The Workshop organised by Aurat Foundation provided a great opportunity to exchange experiences and best practices. It was attended by delegates from Nepal, India, Bangladesh, Sri Lanka and by my Girton (University of Cambridge) friend, Margaret Owen. Representatives of Aurat Foundation, women’s rights, civil society and some professional organisations in Pakistan were present in full force. Particularly heart warming was the presence of elected women members from all the four provincial assemblies who sat through and contributed to all the sessions. To their support we owe a great deal in our struggle to get pro-women laws enacted in Pakistan.
Many of the international delegates were experienced in the field of widows’ empowerment with many achievements to their credit but we were all moved by the poignant description of the condition of Tamil widows in Sri Lanka by Shanti Sachithanandam. As expected, the discussion tended to move towards the rights of women in general and had to be steered towards the specific problems of widows and the need to give them a face and voice in the formulation of public policy.
UNSC Resolution 1325 of 2000 recognises the important role of women in the prevention and resolution of conflicts and in peace negotiations and peacekeeping. The follow-up UNSC Resolution 1820 of 2008 aims at creating awareness and countering sexual violence during war and post conflict situations. One session was devoted to achievements and barriers in incorporating widows’ issues in these instruments and other human rights treaties and tools.
At the conclusion of the Workshop, the house adopted the Islamabad Declaration on Mainstreaming the Rights of Widows as the way forward.
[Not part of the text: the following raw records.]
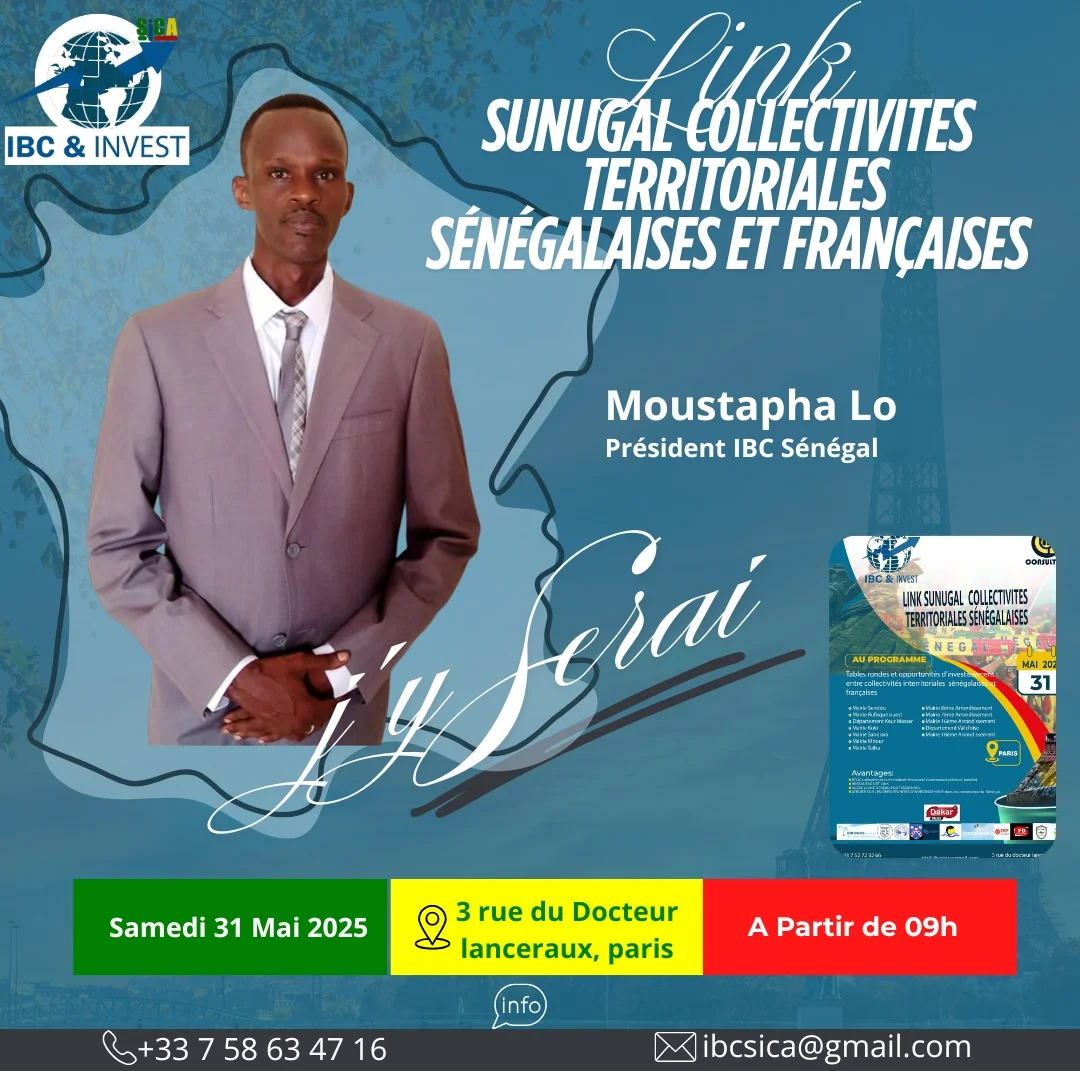
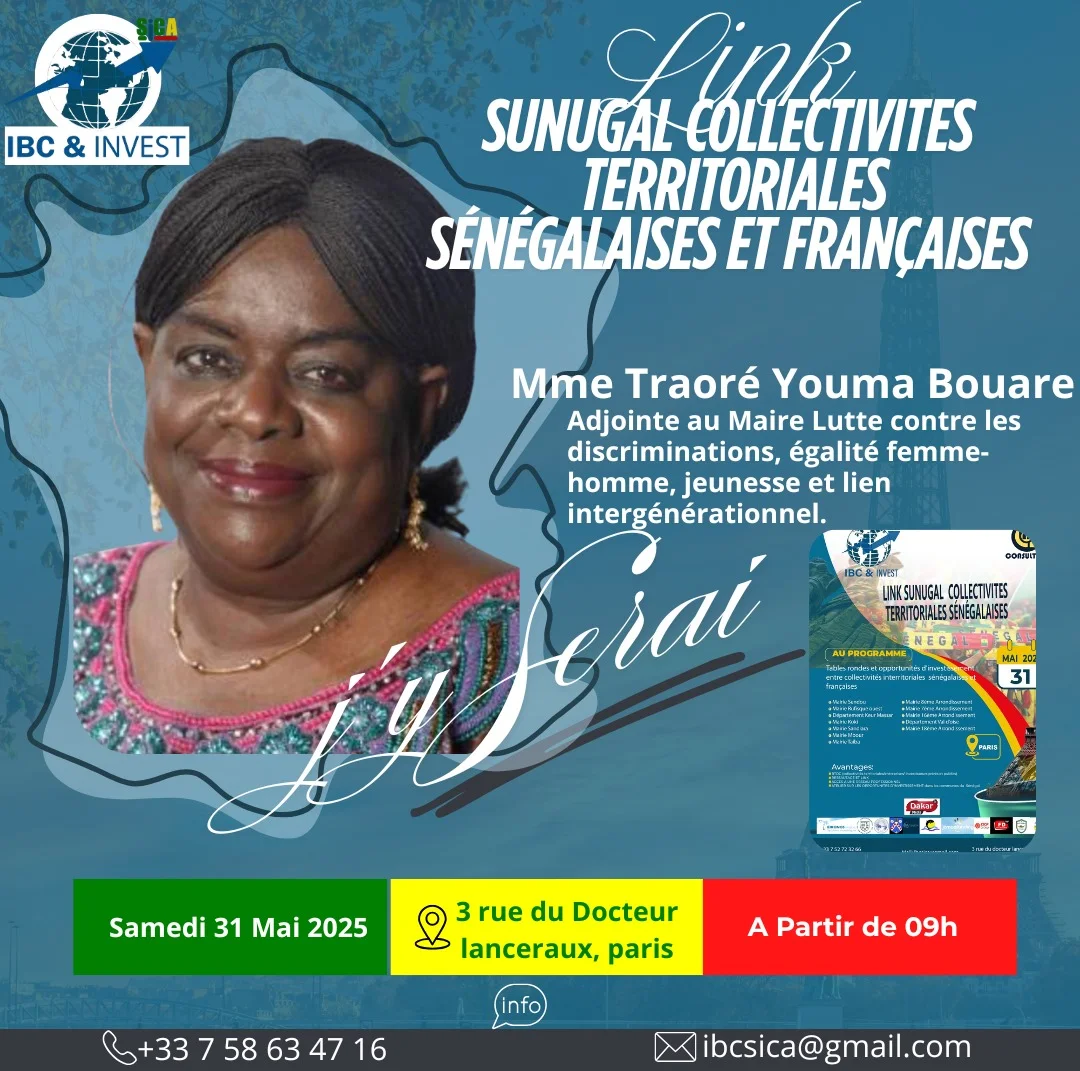
update 14 mai

Changed region(s): [[0.0611, 0.0616, 1.0, 0.8011]]

diff --git a/src/components/Speakers.tsx b/src/components/Speakers.tsx
@@ -18,6 +18,20 @@ import image15 from '../assets/img/invite/15.webp';
 import image16 from '../assets/img/invite/16.webp';
 import image17 from '../assets/img/invite/17.webp';
 import image18 from '../assets/img/invite/18.webp';
+import image19 from '../assets/img/invite/19.webp';
+import image20 from '../assets/img/invite/20.webp';
+import image21 from '../assets/img/invite/21.webp';
+import image22 from '../assets/img/invite/22.webp';
+import image23 from '../assets/img/invite/23.webp';
+import image24 from '../assets/img/invite/24.webp';
+import image25 from '../assets/img/invite/25.webp';
+import image26 from '../assets/img/invite/26.webp';
+import image27 from '../assets/img/invite/27.webp';
+import image28 from '../assets/img/invite/28.webp';
+import image29 from '../assets/img/invite/29.webp';
+import image30 from '../assets/img/invite/30.webp';
+import image31 from '../assets/img/invite/31.webp';
+import image32 from '../assets/img/invite/32.webp';
 
 const speakersData = [
   {
@@ -27,21 +41,21 @@ const speakersData = [
     image: image1,
   },
   {
+    name: 'Mr Roch Verlene BONGOLO',
+    role: '',
+    titre: 'Expert Comptable Associé JLD Conseils et Associés',
+    image: image2,
+  },
+  {
     name: 'Mr Narcisse BANDJIM',
     role: '',
     titre: 'Président BN2smart',
-    image: image2,
+    image: image3,
   },
   {
     name: 'Mr Freddy ZANGA',
     role: '',
     titre: 'Président de la CICP',
-    image: image3,
-  },
-  {
-    name: 'Mr Amadou SYLLA',
-    role: '',
-    titre: 'Président Sos Casamance',
     image: image4,
   },
   {
@@ -81,15 +95,15 @@ const speakersData = [
     image: image10,
   },
   {
-    name: 'Mr Mamadou FAYE',
+    name: 'Mme Astou GUEYE',
     role: 'Collectivité Sénégalaise',
-    titre: 'Président IBC & Invest Italie',
+    titre: 'Maire de Rufique Ouest',
     image: image11,
   },
   {
-    name: 'Mr Moustapha LO',
+    name: 'Mme Traoré Youma BOUARE',
     role: 'Collectivité Sénégalaise',
-    titre: 'Président IBC & Invest Sénégal',
+    titre: 'Adjointe au Maire ',
     image: image12,
   },
   {
@@ -100,34 +114,118 @@ const speakersData = [
   },
   {
     name: 'Mme Fati DIOP',
-    role: 'Collectivité Sénégalaise',
+    role: 'IBC & Invest Membre',
     titre: 'Président IBC & Invest Maroc',
     image: image14,
   },
   {
-    name: "Mme Safietou KANDE",
-    role: 'Collectivité Sénégalaise',
-    titre: 'Président IBC & Invest Chine',
+    name: "Mr Salif DIEDHIOU",
+    role: 'IBC & Invest Membre',
+    titre: 'Sécretaire IBC & Invest international',
     image: image15,
   },
   {
     name: 'Mr Amadou Cheikhou DIAME',
-    role: 'Collectivité Sénégalaise',
+    role: 'IBC & Invest Membre',
     titre: 'Président IBC & Invest Allemagne',
     image: image16,
   },
   {
-    name: 'Mr Khadim SOUGOU',
-    role: 'Collectivité Sénégalaise',
-    titre: 'Président IBC & Invest Amerique',
+    name: 'Mr Moustapha LO',
+    role: 'IBC & Invest Membre',
+    titre: 'Président IBC Sénégal',
     image: image17,
   },
   {
-    name: 'Mr El Maestro DJ AL',
-    role: 'Collectivité Sénégalaise',
-    titre: 'Ambassadeur IBC & Invest',
+    name: 'Mr Mamadou DIAGOURAGA',
+    role: '',
+    titre: 'Professeur/ Conseiller en Communication',
     image: image18,
   },
+  {
+    name: 'Mr Karim BRITEL',
+    role: '',
+    titre: 'Président Private French University',
+    image: image19,
+  },
+  {
+    name: 'Mr Mamadou FAYE',
+    role: 'IBC & Invest Membre',
+    titre: 'Président IBC & Invest Italie',
+    image: image20,
+  },
+  {
+    name: 'Mr Amadou SYLLA',
+    role: '',
+    titre: 'Président SOS Casamence',
+    image: image21,
+  },
+  {
+    name: '',
+    role: '',
+    titre: 'Président Novation Consulting et Assistant technique Expertise France',
+    image: image22,
+  },
+  {
+    name: 'Mme Louise de MAERTELEIRE-MBOUI ',
+    role: '',
+    titre: 'Directrice Ajointe des Finances du département de Val d’Oise',
+    image: image23,
+  },
+  {
+    name: 'Mme Isis Anna MBENGUE',
+    role: '',
+    titre: 'Présidente Halaye',
+    image: image24
+  },
+  {
+    name: 'Mme Fatim LO',
+    role: 'IBC & Invest Membre',
+    titre: 'Présidente IBC Espagne',
+    image: image25
+  },
+  {
+    name: 'Mr Alioune SALL',
+    role: 'IBC & Invest Membre',
+    titre: 'Président IBC Beneluxe ',
+    image: image26
+  },
+  {
+    name: 'Mme Asma Khadija NGOM',
+    role: 'IBC & Invest Membre',
+    titre: 'Charger de Communication IBC',
+    image: image27
+  },
+  {
+    name: 'Mr Camille Bounama SYLLA',
+    role: '',
+    titre: "Conseiller pour l'Afrique de l’Ouest",
+    image: image28
+  },
+  {
+    name: 'Mr Babacar GUEYE',
+    role: '',
+    titre: 'PCD de Keur Massar',
+    image: image29
+  },
+  {
+    name: 'Mr Pape Bakary CISSOKO',
+    role: '',
+    titre: 'Professeur',
+    image: image30
+  },
+  {
+    name: 'Mr Jean MOLIERE',
+    role: '',
+    titre: 'PDG Continent Média',
+    image: image31
+  },
+  {
+    name: 'Mme Oumy Sall NDIAYE',
+    role: '',
+    titre: 'Diaar Yeemou Invest',
+    image: image32
+  }
 ];
 
 const Speakers = () => {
This Declaration calls upon the UN system, SAARC and each government to take note of the Charter of Widows’ Rights of 2006 and legislate, formulate policies and take action in accordance with it and against all practices which deny widows the right to live with dignity..
The extent of discrimination in widowhood is very much a question of the level of poverty in each country. It is rare for affluent women across the world to suffer as widows in the same way as poor women do. Therefore, lifting women generally out of poverty and enabling them to acquire independent incomes and livelihoods is essential. It is also imperative to formulate laws and policies which protect them against all forms of prejudice and discrimination.
The Pakistan Sanwed Chapter was launched at the conclusion of the Workshop. The full proceedings of the Workshop can be accessed here or by clicking the top left photo in this post. I am not in the top left photo. (Rather, seated left to right are Ms. Anis Haroon, Her Excellency Cecilie Landsverk, Dr Mohini Giri, Ms. Margaret Owen, Ms Hina Jilani, Syeda Fiza Batool Gilani.)
Dr. Masuma Hasan is the Chairperson of The Pakistan Institute of International Affairs. She is also the President of Aurat Foundation, Pakistan.